WHAT THE TASK ASKS: Leave the pictures aside and copy all the data exactly.
RECORDS PROVIDED Block Start
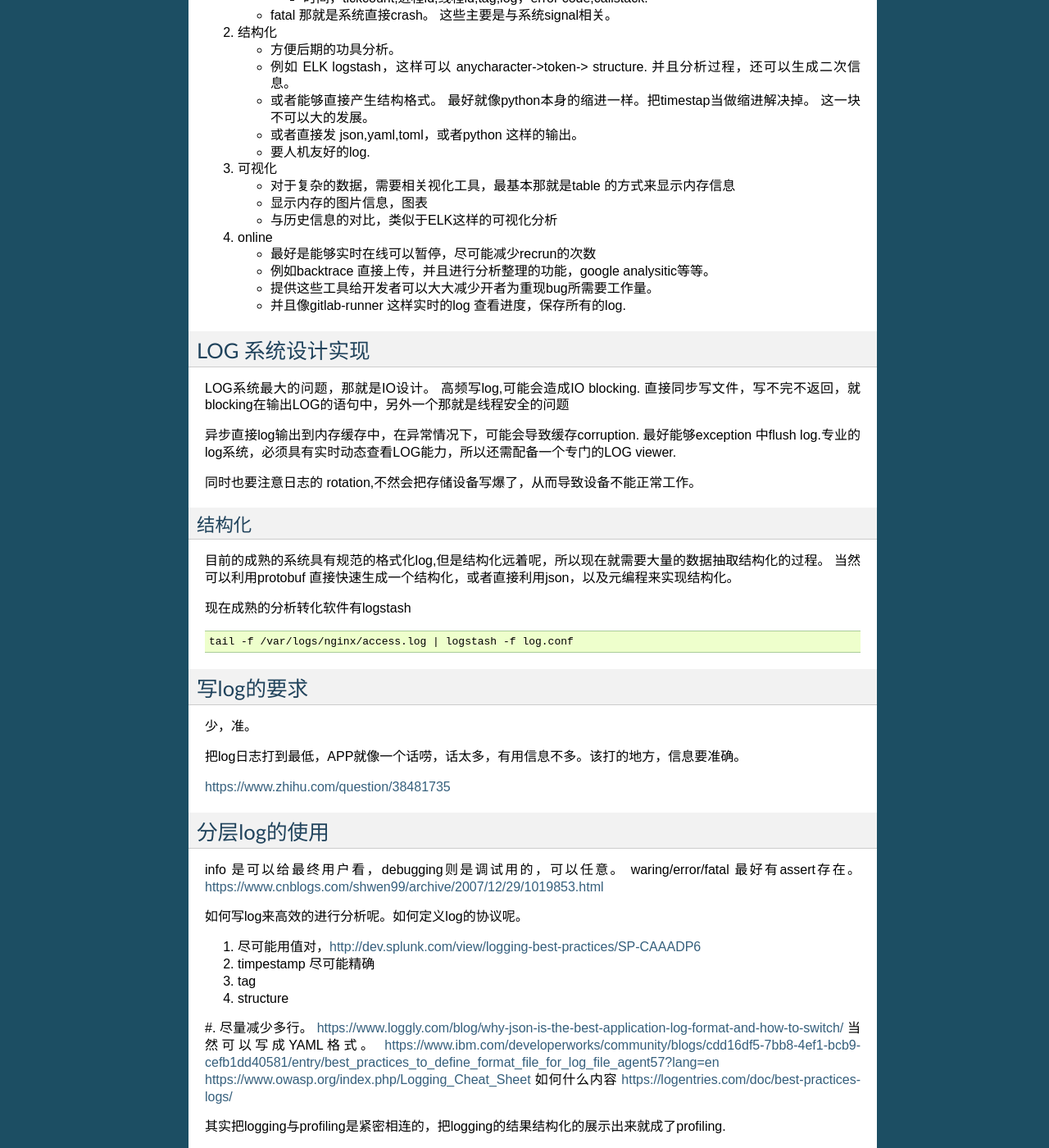
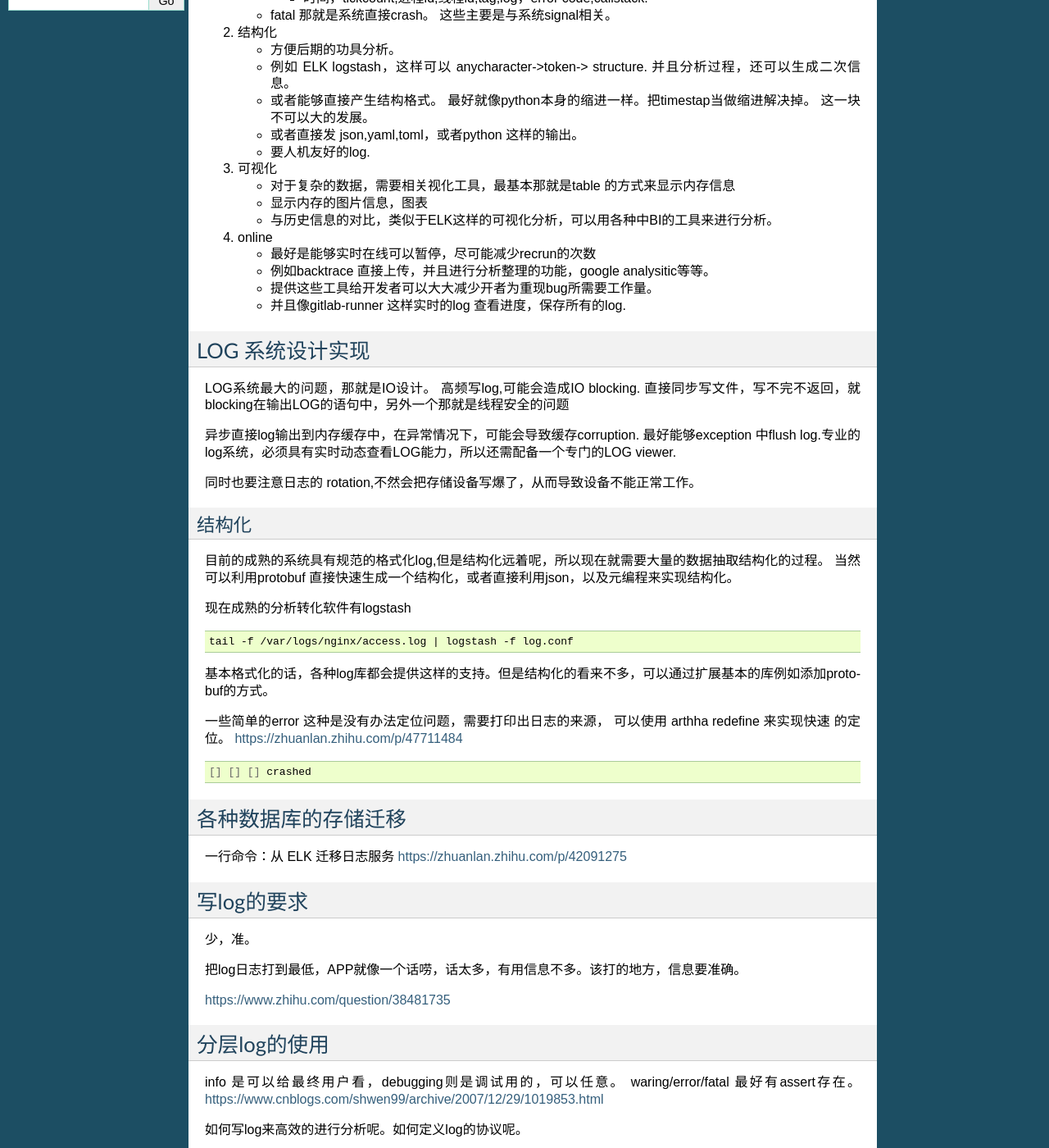
Before and after one commit to gwli/Programming, a Sphinx documentation site: the page built from source/content/Stage_2/logging.rst, in a window 1280 px wide and 1400 px high, scrolled down 406 px. Shown: the whole window at 82% size. Built offline with Sphinx 7.4.7, drawn with Linux system fonts in a browser that asks for light colours.

Commit message:
日志的存储分析

```diff
--- a/source/content/Stage_2/logging.rst
+++ b/source/content/Stage_2/logging.rst
@@ -34,7 +34,7 @@ logging 的本质，能够根据需要分层结构化，可视化，online的记
 
    * 对于复杂的数据，需要相关视化工具，最基本那就是table 的方式来显示内存信息
    * 显示内存的图片信息，图表
-   * 与历史信息的对比，类似于ELK这样的可视化分析
+   * 与历史信息的对比，类似于ELK这样的可视化分析，可以用各种中BI的工具来进行分析。
 
 #. online
 
@@ -68,6 +68,21 @@ LOG系统最大的问题，那就是IO设计。 高频写log,可能会造成IO b
 
    tail -f /var/logs/nginx/access.log | logstash -f log.conf
 
+基本格式化的话，各种log库都会提供这样的支持。但是结构化的看来不多，可以通过扩展基本的库例如添加protobuf的方式。
+
+一些简单的error 这种是没有办法定位问题，需要打印出日志的来源， 可以使用 arthha redefine 来实现快速
+的定位。
+https://zhuanlan.zhihu.com/p/47711484
+
+.. code-block:: bash
+
+   [] [] [] crashed
+
+
+各种数据库的存储迁移
+==================
+
+一行命令：从 ELK 迁移日志服务 https://zhuanlan.zhihu.com/p/42091275
 
 写log的要求
 ==========
```
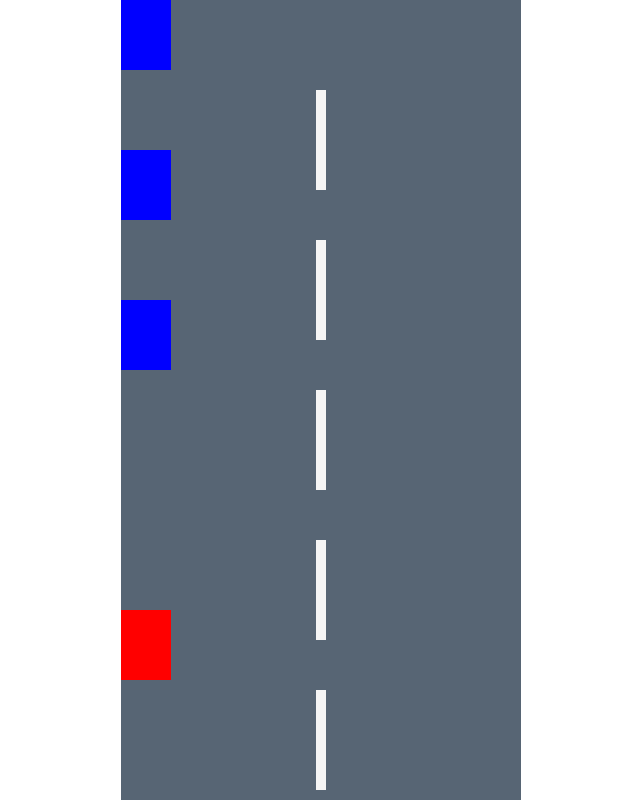
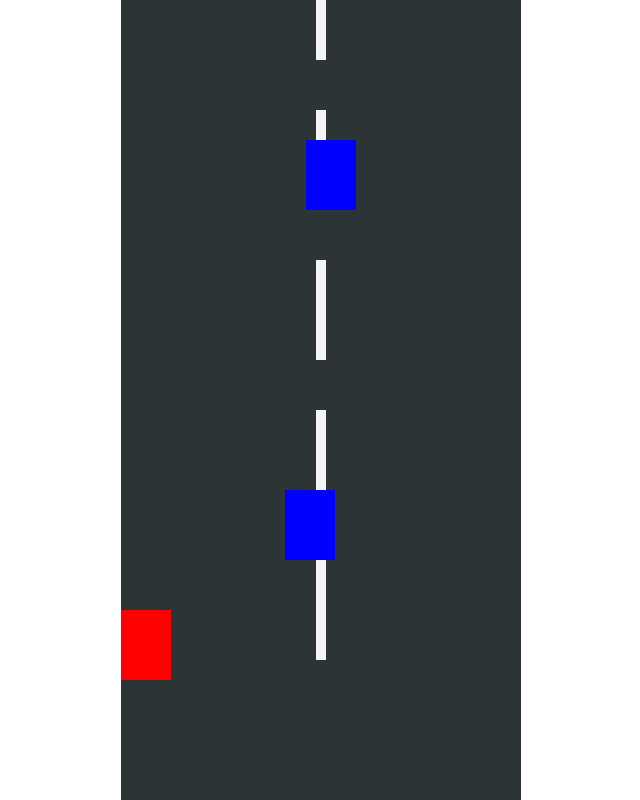
Before and after one commit to RamniwasMahala007/F1-race-car-game, a plain HTML site: page index.html in a window 1280 px wide. Both pictures are taken after a click on the element 640 px from the left and 27 px from the top of the page. Shown: the whole page, without its empty margins (319-959 px from the left). Drawn offline with Linux system fonts and the light colour scheme.

Commit message:
adding the code of running enemy car and cars generate at different places

```diff
--- a/css/style.css
+++ b/css/style.css
@@ -15,7 +15,7 @@
 .gamearea{
     width: 400px;
     height: 100vh;
-    background: #576574;
+    background: #2d3436;
     margin: auto;
     position: relative;
     overflow: hidden;
--- a/js/text.js
+++ b/js/text.js
@@ -34,8 +34,8 @@ function keyUp(e){
 
         lines.forEach(function(item){
 
-            if(item.y >=700){
-                item.y -= 750;
+            if(item.y >=800){
+                item.y -= 880;
             }
 
             item.y += player.speed;
@@ -43,6 +43,26 @@ function keyUp(e){
         })
 
     }
+
+
+
+    function moveenemy(){
+
+        let enemy = document.querySelectorAll('.enemy');
+
+        enemy.forEach(function(item){
+
+            if(item.y >=550){
+                item.y = -460;
+                item.style.left = Math.floor(Math.random() * 350) + "px";
+            }
+
+            item.y += player.speed;
+            item.style.top =item.y + "px";
+        })
+
+    }
+
 
 
 function gameplay(){
@@ -53,6 +73,7 @@ function gameplay(){
 
     if(player.start){
 
+        moveenemy();
         movelines();
 
         if(keys.ArrowUp && player.y>(road.top + 70)) {player.y -= player.speed}
@@ -79,7 +100,7 @@ function start(){
     {
     let roadline = document.createElement('div');
     roadline.setAttribute('class', 'lines');
-    roadline.y = (x*150);
+    roadline.y =(x*150);
     roadline.style.top =roadline.y + "px";
     gamearea.appendChild(roadline);
     }
@@ -99,10 +120,15 @@ function start(){
     for(x=0; x<3; x++)
     {
     let enemycar = document.createElement('div');
+
     enemycar.setAttribute('class', 'enemy');
-    enemycar.y = (x*150);
+
+    enemycar.y =  ( (x+1) * 350) * -1 ;
     enemycar.style.background = 'blue';
+
     enemycar.style.top =enemycar.y + "px";
+
+    enemycar.style.left = Math.floor(Math.random() * 350) + "px";
 
     gamearea.appendChild(enemycar);
     }
```
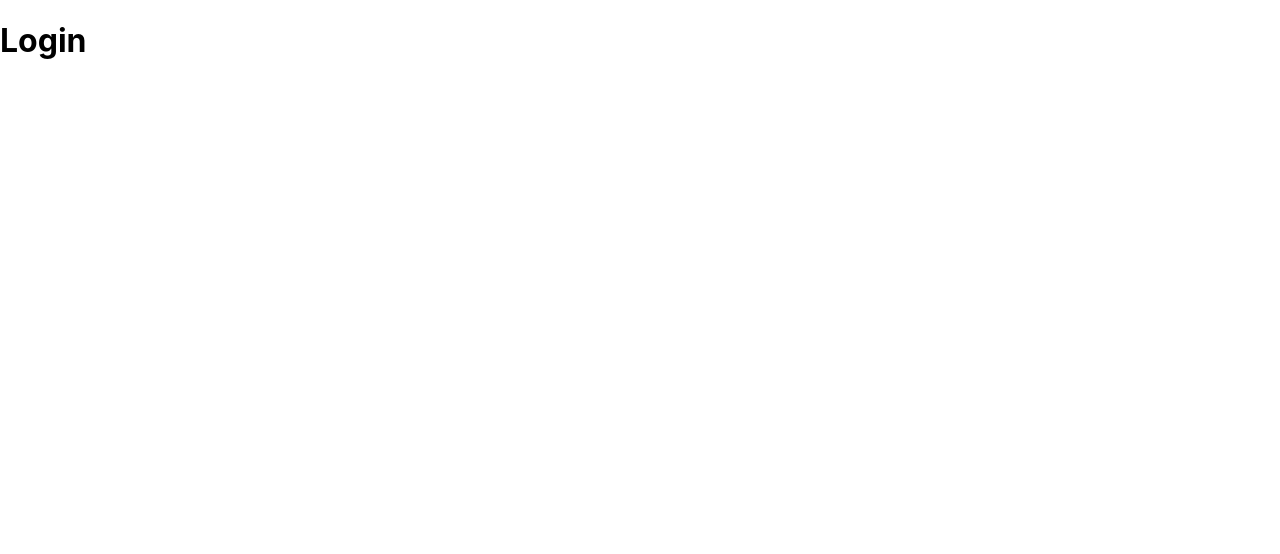
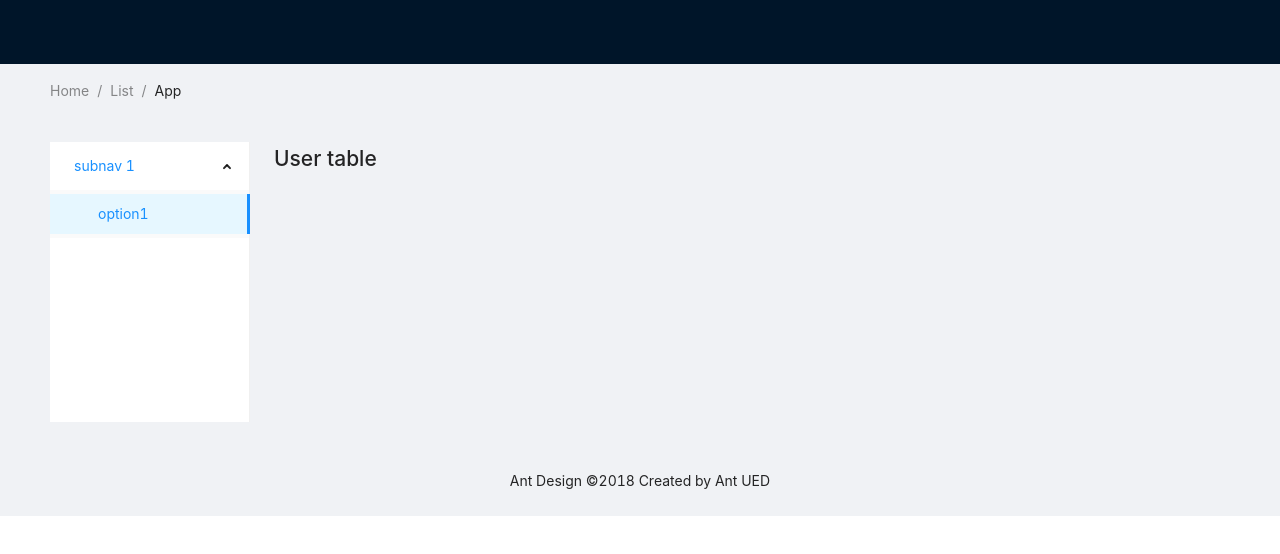
Before and after one commit to lyudad/super_holidays, a React (Create React App) app: page /admin in a window 1280 px wide. Shown: the top 554 px of the page. Built offline with nearby package versions, Linux system fonts and the light colour scheme.

Commit message:
user page folder deleted & user template added

```diff
--- a/package.json
+++ b/package.json
@@ -19,6 +19,7 @@
     "react-router-dom": "^5.3.0",
     "react-scripts": "4.0.3",
     "redux": "^4.1.2",
+    "styled-components": "^5.3.3",
     "typescript": "^4.1.2",
     "web-vitals": "^1.0.1"
   },
--- /dev/null
+++ b/src/components/UserPage/UserPageTable/UserPageTable.tsx
@@ -0,0 +1,7 @@
+export default function UserPageTable(): JSX.Element {
+  return (
+    <>
+      <h2>User table</h2>
+    </>
+  );
+}
--- a/src/pages/AdminPage.tsx
+++ b/src/pages/AdminPage.tsx
@@ -1,7 +1,9 @@
+import UserPage from './UserPage';
+
 export default function AdminPage(): JSX.Element {
   return (
     <>
-      <h2>Admin</h2>
+      <UserPage />
     </>
   );
 }
--- a/src/pages/UserPage.tsx
+++ b/src/pages/UserPage.tsx
@@ -1,7 +1,51 @@
+import { Layout, Menu, Breadcrumb } from 'antd';
+import 'antd/dist/antd.css';
+//import { UserOutlined, LaptopOutlined, NotificationOutlined } from '@ant-design/icons';
+import styled from 'styled-components';
+const { SubMenu } = Menu;
+const { Header, Content, Footer, Sider } = Layout;
+import UserPageTable from '../components/UserPage/UserPageTable/UserPageTable';
+
 export default function UserPage(): JSX.Element {
   return (
     <>
-      <h2>Employee Page</h2>
+      <Layout>
+        <Header className="header">
+          <div className="logo" />
+          <Menu
+            theme="dark"
+            mode="horizontal"
+            defaultSelectedKeys={['2']}
+          ></Menu>
+        </Header>
+        <Content style={{ padding: '0 50px' }}>
+          <Breadcrumb style={{ margin: '16px 0' }}>
+            <Breadcrumb.Item>Home</Breadcrumb.Item>
+            <Breadcrumb.Item>List</Breadcrumb.Item>
+            <Breadcrumb.Item>App</Breadcrumb.Item>
+          </Breadcrumb>
+          <Layout style={{ padding: '24px 0' }}>
+            <Sider className="site-layout-background" width={200}>
+              <Menu
+                mode="inline"
+                defaultSelectedKeys={['1']}
+                defaultOpenKeys={['sub1']}
+                style={{ height: '100%' }}
+              >
+                <SubMenu key="sub1" title="subnav 1">
+                  <Menu.Item key="1">option1</Menu.Item>
+                </SubMenu>
+              </Menu>
+            </Sider>
+            <Content style={{ padding: '0 24px', minHeight: 280 }}>
+              <UserPageTable />
+            </Content>
+          </Layout>
+        </Content>
+        <Footer style={{ textAlign: 'center' }}>
+          Ant Design ©2018 Created by Ant UED
+        </Footer>
+      </Layout>
     </>
   );
 }
--- a/src/pages/UsersPage/index.ts
+++ /dev/null
@@ -1 +0,0 @@
-export { default } from './UsersPage';
--- a/src/redux/reducers/slice.ts
+++ b/src/redux/reducers/slice.ts
@@ -2,8 +2,8 @@ import { createSlice, PayloadAction } from '@reduxjs/toolkit';
 import { User, TypeUserState } from './types';
 
 const initialState: TypeUserState = {
-  user: null,
-  isLoggedIn: false
+  user: { _id: 'dacksncks', name: 'User', role: 'super' },
+  isLoggedIn: true
 };
 
 export const userSlice = createSlice({
```
Also changed, not shown: src/pages/UsersPage/UsersPage.tsx (deleted, +0 -17 lines), 1 other file (tests, documents, lock files or other folders).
RECORDS PROVIDED Block End
REPLY TO THE TASK:
Before and after one commit to gwli/Programming, a Sphinx documentation site: the page built from source/content/Stage_2/logging.rst, in a window 1280 px wide and 1400 px high, scrolled down 406 px. Shown: the whole window at 82% size. Built offline with Sphinx 7.4.7, drawn with Linux system fonts in a browser that asks for light colours.

Commit message:
日志的存储分析

```diff
--- a/source/content/Stage_2/logging.rst
+++ b/source/content/Stage_2/logging.rst
@@ -34,7 +34,7 @@ logging 的本质，能够根据需要分层结构化，可视化，online的记
 
    * 对于复杂的数据，需要相关视化工具，最基本那就是table 的方式来显示内存信息
    * 显示内存的图片信息，图表
-   * 与历史信息的对比，类似于ELK这样的可视化分析
+   * 与历史信息的对比，类似于ELK这样的可视化分析，可以用各种中BI的工具来进行分析。
 
 #. online
 
@@ -68,6 +68,21 @@ LOG系统最大的问题，那就是IO设计。 高频写log,可能会造成IO b
 
    tail -f /var/logs/nginx/access.log | logstash -f log.conf
 
+基本格式化的话，各种log库都会提供这样的支持。但是结构化的看来不多，可以通过扩展基本的库例如添加protobuf的方式。
+
+一些简单的error 这种是没有办法定位问题，需要打印出日志的来源， 可以使用 arthha redefine 来实现快速
+的定位。
+https://zhuanlan.zhihu.com/p/47711484
+
+.. code-block:: bash
+
+   [] [] [] crashed
+
+
+各种数据库的存储迁移
+==================
+
+一行命令：从 ELK 迁移日志服务 https://zhuanlan.zhihu.com/p/42091275
 
 写log的要求
 ==========
```
Before and after one commit to RamniwasMahala007/F1-race-car-game, a plain HTML site: page index.html in a window 1280 px wide. Both pictures are taken after a click on the element 640 px from the left and 27 px from the top of the page. Shown: the whole page, without its empty margins (319-959 px from the left). Drawn offline with Linux system fonts and the light colour scheme.

Commit message:
adding the code of running enemy car and cars generate at different places

```diff
--- a/css/style.css
+++ b/css/style.css
@@ -15,7 +15,7 @@
 .gamearea{
     width: 400px;
     height: 100vh;
-    background: #576574;
+    background: #2d3436;
     margin: auto;
     position: relative;
     overflow: hidden;
--- a/js/text.js
+++ b/js/text.js
@@ -34,8 +34,8 @@ function keyUp(e){
 
         lines.forEach(function(item){
 
-            if(item.y >=700){
-                item.y -= 750;
+            if(item.y >=800){
+                item.y -= 880;
             }
 
             item.y += player.speed;
@@ -43,6 +43,26 @@ function keyUp(e){
         })
 
     }
+
+
+
+    function moveenemy(){
+
+        let enemy = document.querySelectorAll('.enemy');
+
+        enemy.forEach(function(item){
+
+            if(item.y >=550){
+                item.y = -460;
+                item.style.left = Math.floor(Math.random() * 350) + "px";
+            }
+
+            item.y += player.speed;
+            item.style.top =item.y + "px";
+        })
+
+    }
+
 
 
 function gameplay(){
@@ -53,6 +73,7 @@ function gameplay(){
 
     if(player.start){
 
+        moveenemy();
         movelines();
 
         if(keys.ArrowUp && player.y>(road.top + 70)) {player.y -= player.speed}
@@ -79,7 +100,7 @@ function start(){
     {
     let roadline = document.createElement('div');
     roadline.setAttribute('class', 'lines');
-    roadline.y = (x*150);
+    roadline.y =(x*150);
     roadline.style.top =roadline.y + "px";
     gamearea.appendChild(roadline);
     }
@@ -99,10 +120,15 @@ function start(){
     for(x=0; x<3; x++)
     {
     let enemycar = document.createElement('div');
+
     enemycar.setAttribute('class', 'enemy');
-    enemycar.y = (x*150);
+
+    enemycar.y =  ( (x+1) * 350) * -1 ;
     enemycar.style.background = 'blue';
+
     enemycar.style.top =enemycar.y + "px";
+
+    enemycar.style.left = Math.floor(Math.random() * 350) + "px";
 
     gamearea.appendChild(enemycar);
     }
```
Before and after one commit to lyudad/super_holidays, a React (Create React App) app: page /admin in a window 1280 px wide. Shown: the top 554 px of the page. Built offline with nearby package versions, Linux system fonts and the light colour scheme.

Commit message:
user page folder deleted & user template added

```diff
--- a/package.json
+++ b/package.json
@@ -19,6 +19,7 @@
     "react-router-dom": "^5.3.0",
     "react-scripts": "4.0.3",
     "redux": "^4.1.2",
+    "styled-components": "^5.3.3",
     "typescript": "^4.1.2",
     "web-vitals": "^1.0.1"
   },
--- /dev/null
+++ b/src/components/UserPage/UserPageTable/UserPageTable.tsx
@@ -0,0 +1,7 @@
+export default function UserPageTable(): JSX.Element {
+  return (
+    <>
+      <h2>User table</h2>
+    </>
+  );
+}
--- a/src/pages/AdminPage.tsx
+++ b/src/pages/AdminPage.tsx
@@ -1,7 +1,9 @@
+import UserPage from './UserPage';
+
 export default function AdminPage(): JSX.Element {
   return (
     <>
-      <h2>Admin</h2>
+      <UserPage />
     </>
   );
 }
--- a/src/pages/UserPage.tsx
+++ b/src/pages/UserPage.tsx
@@ -1,7 +1,51 @@
+import { Layout, Menu, Breadcrumb } from 'antd';
+import 'antd/dist/antd.css';
+//import { UserOutlined, LaptopOutlined, NotificationOutlined } from '@ant-design/icons';
+import styled from 'styled-components';
+const { SubMenu } = Menu;
+const { Header, Content, Footer, Sider } = Layout;
+import UserPageTable from '../components/UserPage/UserPageTable/UserPageTable';
+
 export default function UserPage(): JSX.Element {
   return (
     <>
-      <h2>Employee Page</h2>
+      <Layout>
+        <Header className="header">
+          <div className="logo" />
+          <Menu
+            theme="dark"
+            mode="horizontal"
+            defaultSelectedKeys={['2']}
+          ></Menu>
+        </Header>
+        <Content style={{ padding: '0 50px' }}>
+          <Breadcrumb style={{ margin: '16px 0' }}>
+            <Breadcrumb.Item>Home</Breadcrumb.Item>
+            <Breadcrumb.Item>List</Breadcrumb.Item>
+            <Breadcrumb.Item>App</Breadcrumb.Item>
+          </Breadcrumb>
+          <Layout style={{ padding: '24px 0' }}>
+            <Sider className="site-layout-background" width={200}>
+              <Menu
+                mode="inline"
+                defaultSelectedKeys={['1']}
+                defaultOpenKeys={['sub1']}
+                style={{ height: '100%' }}
+              >
+                <SubMenu key="sub1" title="subnav 1">
+                  <Menu.Item key="1">option1</Menu.Item>
+                </SubMenu>
+              </Menu>
+            </Sider>
+            <Content style={{ padding: '0 24px', minHeight: 280 }}>
+              <UserPageTable />
+            </Content>
+          </Layout>
+        </Content>
+        <Footer style={{ textAlign: 'center' }}>
+          Ant Design ©2018 Created by Ant UED
+        </Footer>
+      </Layout>
     </>
   );
 }
--- a/src/pages/UsersPage/index.ts
+++ /dev/null
@@ -1 +0,0 @@
-export { default } from './UsersPage';
--- a/src/redux/reducers/slice.ts
+++ b/src/redux/reducers/slice.ts
@@ -2,8 +2,8 @@ import { createSlice, PayloadAction } from '@reduxjs/toolkit';
 import { User, TypeUserState } from './types';
 
 const initialState: TypeUserState = {
-  user: null,
-  isLoggedIn: false
+  user: { _id: 'dacksncks', name: 'User', role: 'super' },
+  isLoggedIn: true
 };
 
 export const userSlice = createSlice({
```
Also changed, not shown: src/pages/UsersPage/UsersPage.tsx (deleted, +0 -17 lines), 1 other file (tests, documents, lock files or other folders).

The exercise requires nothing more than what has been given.